Category: Uncategorized

Geobus – enthusing school pupils

Good to see the Geobus already so well established and so successful in achieving their aims as well as securing funding. This is an initiative of a group of dedicated people from the Department of Earth Sciences, St Andrews University, who drive a van packed with teaching resources and visit schools all over the country. Wherever they stop they enthuse and inspire the pupils about learning geosciences http://www.geobus.org.uk/

Fight to save geology in Scots schools

Good article by Rob Edwards in the Sunday Herald highlighting the demise of Higher Geology and the overall lack of geology teaching in Scotland.

“It is truly perverse that a nation with an economy fuelled by offshore oil and gas reserves revealed by geologists, and that draws tourists to an intricate but majestic rocky landscape unravelled by geologists, is dropping that very subject from its advanced school curriculum”, Prof Iain Stewart

http://www.heraldscotland.com/news/education/fight-to-save-geology-in-scots-schools.20392676

Edinburgh lectures: Scotland, Naturally!

The theme for this year’s series is ‘Scotland, Naturally!’ and aims to celebrate the rich natural heritage we have at our finger tips. The series includes ….

Professor Aubrey Manning: Scotland’s Place in Earth’s History
Date: Wednesday 27th February 2013, 6.00pm
Venue:  Playfair Library Hall, Old College, The University of Edinburgh

Professor Iain Stewart: Scotland Rocks
Date:  Wednesday 6 March 2013, 6.00pm
Venue:  Hawthornden Lecture Theatre, Scottish National Gallery

You can book tickets from the website http://edinburghlectures.wordpress.com/

Old Croc in Museum

T.-lythrodectikos-1024x439Contributed by Neil Clark, Hunterian Museum: A recent paper (Young et al.,2013) describes a new genus and species of fully aquatic metriorhynchid crocodile from the 163 million year old mudstones near Peterborough in England named Tyrannoneustes lythrodectikos (“blood-biting tyrant-swimmer”). This animal was found in the old brick pits in the late 19th century, or early 20th century, and collected by Alfred Nicholson Leeds, a dedicated and knowledgeable collector of fossils. A very large part of his collections came to the Hunterian in the University of Glasgow after he died in 1917, as his wife originally came from Glasgow. It is only recently that the metriorhynchids from his collection have been researched in detail by Dr Mark Young and colleagues in an international collaboration that included Dr Jeff Liston, a former member of the Hunterian staff, as co-author. The article illustrates that the new crocodile is the oldest known large-bodied predatory metriorhynchid and the first to have separate denticles on the tooth ridges. The gape of this smooth-skinned 4 metre long crocodile is also larger suggesting that it was able to predate upon larger prey than other similar crocodiles. Leeds also mentioned that he thought that this specimen represented something special, but it has taken over 100 years for scientists to show that this is the case.
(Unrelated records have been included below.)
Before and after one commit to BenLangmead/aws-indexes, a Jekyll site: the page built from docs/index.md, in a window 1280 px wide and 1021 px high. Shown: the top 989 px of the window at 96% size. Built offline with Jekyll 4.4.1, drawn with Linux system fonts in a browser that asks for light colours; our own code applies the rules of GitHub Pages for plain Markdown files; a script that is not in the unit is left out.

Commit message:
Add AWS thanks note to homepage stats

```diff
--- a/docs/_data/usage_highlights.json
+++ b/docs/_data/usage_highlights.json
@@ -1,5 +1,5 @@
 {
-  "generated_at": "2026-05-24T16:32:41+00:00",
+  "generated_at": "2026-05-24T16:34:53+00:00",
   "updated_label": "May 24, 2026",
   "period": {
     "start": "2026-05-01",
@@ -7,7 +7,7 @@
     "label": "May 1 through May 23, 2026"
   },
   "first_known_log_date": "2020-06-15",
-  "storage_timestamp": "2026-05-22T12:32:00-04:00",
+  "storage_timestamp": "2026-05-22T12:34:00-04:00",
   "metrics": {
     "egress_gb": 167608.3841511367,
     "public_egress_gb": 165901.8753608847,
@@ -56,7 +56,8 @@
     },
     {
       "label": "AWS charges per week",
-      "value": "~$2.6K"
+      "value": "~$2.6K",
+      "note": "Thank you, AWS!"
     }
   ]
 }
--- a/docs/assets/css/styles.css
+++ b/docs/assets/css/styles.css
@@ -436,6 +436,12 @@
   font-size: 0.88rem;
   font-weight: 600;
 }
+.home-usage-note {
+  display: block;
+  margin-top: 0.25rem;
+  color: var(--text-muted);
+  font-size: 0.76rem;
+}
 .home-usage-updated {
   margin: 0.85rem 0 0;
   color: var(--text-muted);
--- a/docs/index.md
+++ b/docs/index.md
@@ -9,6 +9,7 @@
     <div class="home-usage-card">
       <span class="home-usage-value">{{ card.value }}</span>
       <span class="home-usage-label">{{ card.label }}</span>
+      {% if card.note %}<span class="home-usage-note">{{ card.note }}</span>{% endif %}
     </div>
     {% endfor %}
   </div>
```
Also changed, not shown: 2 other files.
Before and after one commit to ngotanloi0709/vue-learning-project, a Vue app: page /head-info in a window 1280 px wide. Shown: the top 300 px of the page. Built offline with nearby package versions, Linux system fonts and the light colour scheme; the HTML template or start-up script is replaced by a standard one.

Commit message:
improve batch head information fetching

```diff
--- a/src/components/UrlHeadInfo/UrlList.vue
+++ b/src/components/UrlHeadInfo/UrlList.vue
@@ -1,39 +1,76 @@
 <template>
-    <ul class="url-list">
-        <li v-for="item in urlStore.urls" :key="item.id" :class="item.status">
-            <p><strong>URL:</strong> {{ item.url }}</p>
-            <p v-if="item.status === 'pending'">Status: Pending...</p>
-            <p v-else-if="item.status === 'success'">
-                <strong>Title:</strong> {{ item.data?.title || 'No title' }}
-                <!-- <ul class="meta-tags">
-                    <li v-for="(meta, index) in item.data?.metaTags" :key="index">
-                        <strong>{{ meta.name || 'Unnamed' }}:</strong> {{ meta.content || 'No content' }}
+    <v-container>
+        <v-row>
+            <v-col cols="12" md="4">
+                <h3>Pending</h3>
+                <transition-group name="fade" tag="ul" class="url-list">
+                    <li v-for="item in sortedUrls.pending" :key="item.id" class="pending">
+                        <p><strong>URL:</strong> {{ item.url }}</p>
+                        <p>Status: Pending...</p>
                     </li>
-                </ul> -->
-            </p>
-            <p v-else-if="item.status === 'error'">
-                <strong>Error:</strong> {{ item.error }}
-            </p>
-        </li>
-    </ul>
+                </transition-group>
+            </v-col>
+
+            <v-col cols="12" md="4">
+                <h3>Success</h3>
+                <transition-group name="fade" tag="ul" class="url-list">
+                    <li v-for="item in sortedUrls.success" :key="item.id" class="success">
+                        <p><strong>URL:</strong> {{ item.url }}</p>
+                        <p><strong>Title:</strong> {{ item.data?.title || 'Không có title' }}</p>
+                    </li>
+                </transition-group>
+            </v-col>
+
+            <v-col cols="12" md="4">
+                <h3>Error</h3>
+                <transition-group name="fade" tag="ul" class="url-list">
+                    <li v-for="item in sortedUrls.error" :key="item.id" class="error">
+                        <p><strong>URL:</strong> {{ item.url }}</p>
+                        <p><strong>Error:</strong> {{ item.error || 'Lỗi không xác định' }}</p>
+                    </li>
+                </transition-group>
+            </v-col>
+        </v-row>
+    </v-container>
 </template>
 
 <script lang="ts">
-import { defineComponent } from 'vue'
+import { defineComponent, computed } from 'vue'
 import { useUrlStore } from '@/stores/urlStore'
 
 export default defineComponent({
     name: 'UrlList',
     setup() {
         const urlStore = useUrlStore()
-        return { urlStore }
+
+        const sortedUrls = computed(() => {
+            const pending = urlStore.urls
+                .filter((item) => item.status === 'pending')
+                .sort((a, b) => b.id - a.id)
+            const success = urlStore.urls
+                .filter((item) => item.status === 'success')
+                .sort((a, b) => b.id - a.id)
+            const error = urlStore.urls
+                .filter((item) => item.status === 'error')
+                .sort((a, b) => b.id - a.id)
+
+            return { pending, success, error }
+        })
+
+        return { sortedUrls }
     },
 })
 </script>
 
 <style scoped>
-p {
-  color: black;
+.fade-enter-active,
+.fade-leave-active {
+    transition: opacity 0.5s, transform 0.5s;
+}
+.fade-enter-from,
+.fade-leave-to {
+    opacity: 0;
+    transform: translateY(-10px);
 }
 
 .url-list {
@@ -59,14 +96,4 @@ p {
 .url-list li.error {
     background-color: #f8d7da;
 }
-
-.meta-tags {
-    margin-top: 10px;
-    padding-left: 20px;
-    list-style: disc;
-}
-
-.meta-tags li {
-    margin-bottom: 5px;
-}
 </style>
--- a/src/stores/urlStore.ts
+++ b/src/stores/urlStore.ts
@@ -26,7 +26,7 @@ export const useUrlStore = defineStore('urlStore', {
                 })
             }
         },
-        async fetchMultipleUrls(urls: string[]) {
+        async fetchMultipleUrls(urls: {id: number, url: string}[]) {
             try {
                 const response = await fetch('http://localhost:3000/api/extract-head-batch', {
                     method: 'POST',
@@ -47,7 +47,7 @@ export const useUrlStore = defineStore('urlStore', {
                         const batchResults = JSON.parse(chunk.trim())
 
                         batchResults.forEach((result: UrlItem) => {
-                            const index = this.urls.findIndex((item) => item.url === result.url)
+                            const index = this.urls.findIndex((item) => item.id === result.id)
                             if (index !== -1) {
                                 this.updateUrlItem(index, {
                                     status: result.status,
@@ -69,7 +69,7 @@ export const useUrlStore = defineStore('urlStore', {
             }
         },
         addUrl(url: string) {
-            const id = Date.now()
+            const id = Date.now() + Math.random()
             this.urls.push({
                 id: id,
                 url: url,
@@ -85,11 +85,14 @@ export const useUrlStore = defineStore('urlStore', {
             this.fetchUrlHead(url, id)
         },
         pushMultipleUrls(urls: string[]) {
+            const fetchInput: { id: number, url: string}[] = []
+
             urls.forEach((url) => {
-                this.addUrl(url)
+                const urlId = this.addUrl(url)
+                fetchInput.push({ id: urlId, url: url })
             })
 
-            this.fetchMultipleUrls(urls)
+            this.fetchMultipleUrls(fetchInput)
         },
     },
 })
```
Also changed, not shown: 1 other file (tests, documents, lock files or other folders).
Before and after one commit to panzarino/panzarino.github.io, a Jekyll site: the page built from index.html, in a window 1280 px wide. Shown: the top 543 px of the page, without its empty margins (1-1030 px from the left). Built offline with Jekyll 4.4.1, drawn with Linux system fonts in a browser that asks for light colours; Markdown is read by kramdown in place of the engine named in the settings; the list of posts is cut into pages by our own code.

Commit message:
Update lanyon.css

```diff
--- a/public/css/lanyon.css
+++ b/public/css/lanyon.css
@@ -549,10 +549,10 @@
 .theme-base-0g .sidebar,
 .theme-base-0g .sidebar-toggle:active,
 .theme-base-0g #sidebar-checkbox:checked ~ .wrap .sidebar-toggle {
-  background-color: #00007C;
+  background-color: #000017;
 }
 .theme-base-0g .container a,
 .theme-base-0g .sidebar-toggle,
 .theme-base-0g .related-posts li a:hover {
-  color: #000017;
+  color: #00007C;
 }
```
T.-lythrodectikos_recon-1024x533

Young, M. T., Brandalise de Andrade, M., Brusatte, S. L., Sakamoto, M. & Liston, J. J. (2013): The oldest known metriorhynchid super-predator: a new genus and species from the Middle Jurassic of England, with implications for serration and mandibular evolution in predacious clades. Journal of Systematic Palaeontology. DOI: 10.1080/14772019.2012.704948

Earth Heritage 39 published

If you don’t already read the geoconservation publication, Earth Heritage, then perhaps you might like to try it.  The latest issue, number 39, has just been posted on the website www.earthheritage.org.uk and it is there to view and download free.
Earth Heritage is full of interesting news and features on geological and landscape conservation and related issues and I very much hope you take a look.   Earth Heritage is produced by Scottish Nature Heritage, Natural England, Countryside Council for Wales and the Geologists’ Association in association with GeoConservationUK and others in the voluntary geoconservation sector.

Lecture: the life of trilobites

Central Scotland Regional Group of The Geological Society January Lecture

‘The life of Trilobites’ Professor Euan Clarkson MA, PhD, DSc (Edin), FRSE, Professor Emeritus and Senior Honorary Professorial Fellow University of Edinburgh

Venue; Hutton Lecture Theatre, Grant Institute,The King’s Buildings,West Mains Road,Edinburgh EH9 3JW

Tuesday 15th January 2013 17.45 For 18.00 – All Welcome